Category Wise PDF Compilations available at This Link
Mankidia tribe in Odisha as denied habitat rights inside core area of Similipal Tiger Reserve (STR) in Odisha under historic Scheduled Tribes and Other Traditional Forest Dwellers (Recognition of Forest Rights) Act, 2006. State Forest Department had objected their habitat rights on grounds that tribals could be attacked by wild animals, especially tigers.
Mankidia is one of the 13 Particularly Vulnerable Tribal Groups (PVTG) and is a marginalised group that critically depends on making rope with siali fibre that’s richly available in Similipal.
‘Habitat’ under Section 2(h) of the FRA (Forest Rights Act) is defined as area comprising customary habitat and such other habitats in reserved forests and protected forests of primitive tribal groups and pre-agricultural communities and other forest dwelling Scheduled Tribes.

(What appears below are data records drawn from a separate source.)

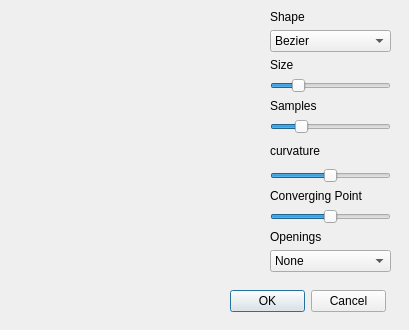
This is forms/bridgerpanel.ui in TopModLab/Unfolding as Qt 5 draws it before an edit. The edited form follows.
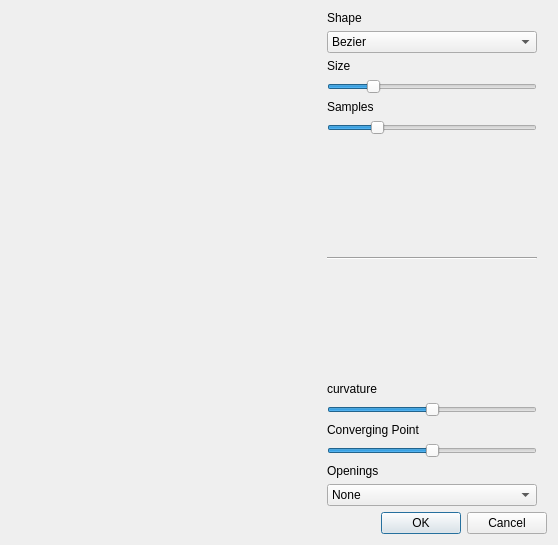
This is the edited form.

Commit message: fixed bugs when closing operation panels without any operation. modified hollowmeshpanel.ui and extend panel to make it feasible for high dpi monitor.

The edit to the form file:
```diff
--- a/forms/bridgerpanel.ui
+++ b/forms/bridgerpanel.ui
@@ -6,37 +6,31 @@
    <rect>
     <x>0</x>
     <y>0</y>
-    <width>409</width>
-    <height>330</height>
+    <width>558</width>
+    <height>545</height>
    </rect>
   </property>
   <property name="windowTitle">
    <string>Form</string>
   </property>
-  <widget class="QDialogButtonBox" name="buttonBox">
-   <property name="geometry">
-    <rect>
-     <x>230</x>
-     <y>290</y>
-     <width>156</width>
-     <height>23</height>
-    </rect>
-   </property>
-   <property name="standardButtons">
-    <set>QDialogButtonBox::Cancel|QDialogButtonBox::Ok</set>
-   </property>
-   <property name="centerButtons">
-    <bool>false</bool>
-   </property>
-  </widget>
+  <layout class="QVBoxLayout" name="verticalLayout">
+   <item>
+    <layout class="QHBoxLayout" name="horizontalLayout">
+     <item>
+      <layout class="QVBoxLayout" name="verticalLayout_2">
+       <item>
   <widget class="QLabel" name="image">
-   <property name="geometry">
-    <rect>
-     <x>20</x>
-     <y>20</y>
-     <width>241</width>
-     <height>251</height>
-    </rect>
+         <property name="minimumSize">
+          <size>
+           <width>250</width>
+           <height>250</height>
+          </size>
+         </property>
+         <property name="maximumSize">
+          <size>
+           <width>250</width>
+           <height>250</height>
+          </size>
    </property>
    <property name="text">
     <string/>
@@ -45,20 +39,116 @@
     <bool>true</bool>
    </property>
   </widget>
-  <widget class="QWidget" name="gridLayoutWidget">
-   <property name="geometry">
-    <rect>
-     <x>270</x>
-     <y>10</y>
-     <width>131</width>
-     <height>262</height>
-    </rect>
-   </property>
+       </item>
+       <item>
+        <spacer name="horizontalSpacer_2">
+         <property name="orientation">
+          <enum>Qt::Horizontal</enum>
+         </property>
+         <property name="sizeHint" stdset="0">
+          <size>
+           <width>40</width>
+           <height>20</height>
+          </size>
+         </property>
+        </spacer>
+       </item>
+       <item>
+        <spacer name="verticalSpacer_2">
+         <property name="orientation">
+          <enum>Qt::Vertical</enum>
+         </property>
+         <property name="sizeHint" stdset="0">
+          <size>
+           <width>20</width>
+           <height>40</height>
+          </size>
+         </property>
+        </spacer>
+       </item>
+      </layout>
+     </item>
+     <item>
+      <spacer name="horizontalSpacer">
+       <property name="orientation">
+        <enum>Qt::Horizontal</enum>
+       </property>
+       <property name="sizeType">
+        <enum>QSizePolicy::Minimum</enum>
+       </property>
+       <property name="sizeHint" stdset="0">
+        <size>
+         <width>60</width>
+         <height>20</height>
+        </size>
+       </property>
+      </spacer>
+     </item>
+     <item>
    <layout class="QGridLayout" name="gridLayout">
     <property name="sizeConstraint">
      <enum>QLayout::SetNoConstraint</enum>
     </property>
-    <item row="11" column="0">
+       <item row="4" column="0">
+        <widget class="QLabel" name="sampleLabel">
+         <property name="text">
+          <string>Samples</string>
+         </property>
+        </widget>
+       </item>
+       <item row="10" column="0">
+        <widget class="QSlider" name="convergeSlider">
+         <property name="minimum">
+          <number>-100</number>
+         </property>
+         <property name="maximum">
+          <number>100</number>
+         </property>
+         <property name="orientation">
+          <enum>Qt::Horizontal</enum>
+         </property>
+        </widget>
+       </item>
+       <item row="2" column="0">
+        <widget class="QLabel" name="sizeLabel">
+         <property name="text">
+          <string>Size</string>
+         </property>
+        </widget>
+       </item>
+       <item row="6" column="1">
+        <spacer name="verticalSpacer">
+         <property name="orientation">
+          <enum>Qt::Vertical</enum>
+         </property>
+         <property name="sizeHint" stdset="0">
+          <size>
+           <width>10</width>
+           <height>40</height>
+          </size>
+         </property>
+        </spacer>
+       </item>
+       <item row="1" column="0">
+        <widget class="QComboBox" name="shapeComboBox">
+         <item>
+          <property name="text">
+           <string>Bezier</string>
+          </property>
+         </item>
+         <item>
+          <property name="text">
+           <string>Original</string>
+          </property>
+         </item>
+         <item>
+          <property name="text">
+           <string>Flat</string>
+          </property>
+         </item>
+        </widget>
+       </item>
+       <item row="12" column="0">
      <widget class="QComboBox" name="adhesiveComboBox">
       <item>
        <property name="text">
@@ -77,6 +167,58 @@
       </item>
      </widget>
     </item>
+       <item row="8" column="0">
+        <widget class="QSlider" name="curvSlider">
+         <property name="maximum">
+          <number>10</number>
+         </property>
+         <property name="singleStep">
+          <number>1</number>
+         </property>
+         <property name="sliderPosition">
+          <number>5</number>
+         </property>
+         <property name="orientation">
+          <enum>Qt::Horizontal</enum>
+         </property>
+         <property name="tickPosition">
+          <enum>QSlider::NoTicks</enum>
+         </property>
+        </widget>
+       </item>
+       <item row="0" column="0">
+        <widget class="QLabel" name="label">
+         <property name="text">
+          <string>Shape</string>
+         </property>
+        </widget>
+       </item>
+       <item row="9" column="0">
+        <widget class="QLabel" name="convergeLabel">
+         <property name="text">
+          <string>Converging Point</string>
+         </property>
+        </widget>
+       </item>
+       <item row="5" column="0">
+        <widget class="QSlider" name="samplesSlider">
+         <property name="minimum">
+          <number>1</number>
+         </property>
+         <property name="maximum">
+          <number>10</number>
+         </property>
+         <property name="sliderPosition">
+          <number>3</number>
+         </property>
+         <property name="orientation">
+          <enum>Qt::Horizontal</enum>
+         </property>
+         <property name="tickPosition">
+          <enum>QSlider::NoTicks</enum>
+         </property>
+        </widget>
+       </item>
     <item row="3" column="0">
      <widget class="QSlider" name="sizeSlider">
       <property name="minimum">
@@ -102,133 +244,42 @@
       </property>
      </widget>
     </item>
-    <item row="0" column="0">
-     <widget class="QLabel" name="label">
-      <property name="text">
-       <string>Shape</string>
-      </property>
-     </widget>
-    </item>
-    <item row="8" column="0">
-     <widget class="QLabel" name="convergeLabel">
-      <property name="text">
-       <string>Converging Point</string>
-      </property>
-     </widget>
-    </item>
-    <item row="10" column="0">
+       <item row="11" column="0">
      <widget class="QLabel" name="label_5">
       <property name="text">
        <string>Openings</string>
       </property>
      </widget>
     </item>
-    <item row="6" column="0">
+       <item row="7" column="0">
      <widget class="QLabel" name="curvLabel">
       <property name="text">
        <string>curvature</string>
       </property>
      </widget>
     </item>
-    <item row="7" column="0">
-     <widget class="QSlider" name="curvSlider">
-      <property name="maximum">
-       <number>10</number>
-      </property>
-      <property name="singleStep">
-       <number>1</number>
-      </property>
-      <property name="sliderPosition">
-       <number>5</number>
-      </property>
+       <item row="6" column="0">
+        <widget class="Line" name="line">
       <property name="orientation">
        <enum>Qt::Horizontal</enum>
       </property>
-      <property name="tickPosition">
-       <enum>QSlider::NoTicks</enum>
-      </property>
-     </widget>
-    </item>
-    <item row="5" column="0">
-     <widget class="QSlider" name="samplesSlider">
-      <property name="minimum">
-       <number>1</number>
-      </property>
-      <property name="maximum">
-       <number>10</number>
-      </property>
-      <property name="sliderPosition">
-       <number>3</number>
-      </property>
-      <property name="orientation">
-       <enum>Qt::Horizontal</enum>
-      </property>
-      <property name="tickPosition">
-       <enum>QSlider::NoTicks</enum>
-      </property>
-     </widget>
-    </item>
-    <item row="4" column="0">
-     <widget class="QLabel" name="sampleLabel">
-      <property name="text">
-       <string>Samples</string>
-      </property>
-     </widget>
-    </item>
-    <item row="9" column="0">
-     <widget class="QSlider" name="convergeSlider">
-      <property name="minimum">
-       <number>-100</number>
-      </property>
-      <property name="maximum">
-       <number>100</number>
-      </property>
-      <property name="orientation">
-       <enum>Qt::Horizontal</enum>
-      </property>
-     </widget>
-    </item>
-    <item row="1" column="0">
-     <widget class="QComboBox" name="shapeComboBox">
+        </widget>
+       </item>
+      </layout>
+     </item>
+    </layout>
+   </item>
       <item>
-       <property name="text">
-        <string>Bezier</string>
-       </property>
-      </item>
-      <item>
-       <property name="text">
-        <string>Original</string>
-       </property>
-      </item>
-      <item>
-       <property name="text">
-        <string>Flat</string>
-       </property>
-      </item>
-     </widget>
-    </item>
-    <item row="2" column="0">
-     <widget class="QLabel" name="sizeLabel">
-      <property name="text">
-       <string>Size</string>
-      </property>
-     </widget>
-    </item>
-    <item row="6" column="1">
-     <spacer name="verticalSpacer">
-      <property name="orientation">
-       <enum>Qt::Vertical</enum>
-      </property>
-      <property name="sizeHint" stdset="0">
-       <size>
-        <width>10</width>
-        <height>40</height>
-       </size>
-      </property>
-     </spacer>
-    </item>
-   </layout>
-  </widget>
+    <widget class="QDialogButtonBox" name="buttonBox">
+     <property name="standardButtons">
+      <set>QDialogButtonBox::Cancel|QDialogButtonBox::Ok</set>
+     </property>
+     <property name="centerButtons">
+      <bool>false</bool>
+     </property>
+    </widget>
+   </item>
+  </layout>
  </widget>
  <resources/>
  <connections/>
```
Lines whose indentation alone changed are shown as unchanged. The commit also changes 5 other files.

Particularly Vulnerable Tribal Groups (PVTGs)
PVTGs are more vulnerable among the tribal groups. In 1975, Central Government had initiated initiative to identify the most vulnerable tribal groups as a separate category called PVTGs and declared 52 such groups. In 1993, additional 23 groups were added to category, making it total of 75 PVTGs out of 705 Scheduled Tribes, spread over 17 states and 1 UT in the country (2011 census). Among 75 listed PVTG’s the highest number are found in Odisha (13), followed by Andhra Pradesh (12).
They are identified by Union Government according to procedure in which state governments or UT governments submit proposals to Union Ministry of Tribal Welfare for identification of PVTGs. After ensuring the criteria is fulfilled, the Tribal Ministry Ministry selects those groups as PVTGs.
Simlipal National park
Simlipal National Park is national park and a tiger reserve in Mayurbhanj district of Odisha. It is part of Similipal-Kuldiha-Hadgarh Elephant Reserve popularly known as Mayurbhanj Elephant Reserve. Simlipal National Park derives its name from the abundance of semul (red silk cotton trees) that bloom here. It was the second largest national park in India. Its reserve is part of UNESCO World Network of Biosphere Reserves since 2009.
The park has protected area of 845.70 square kilometres and has some beautiful waterfalls like Joranda and Barehipani. It is home to 99 royal Bengal tigers and 432 wild elephants. Besides it is famous for gaurs (Indian bison), chausingha as well as an orchidarium.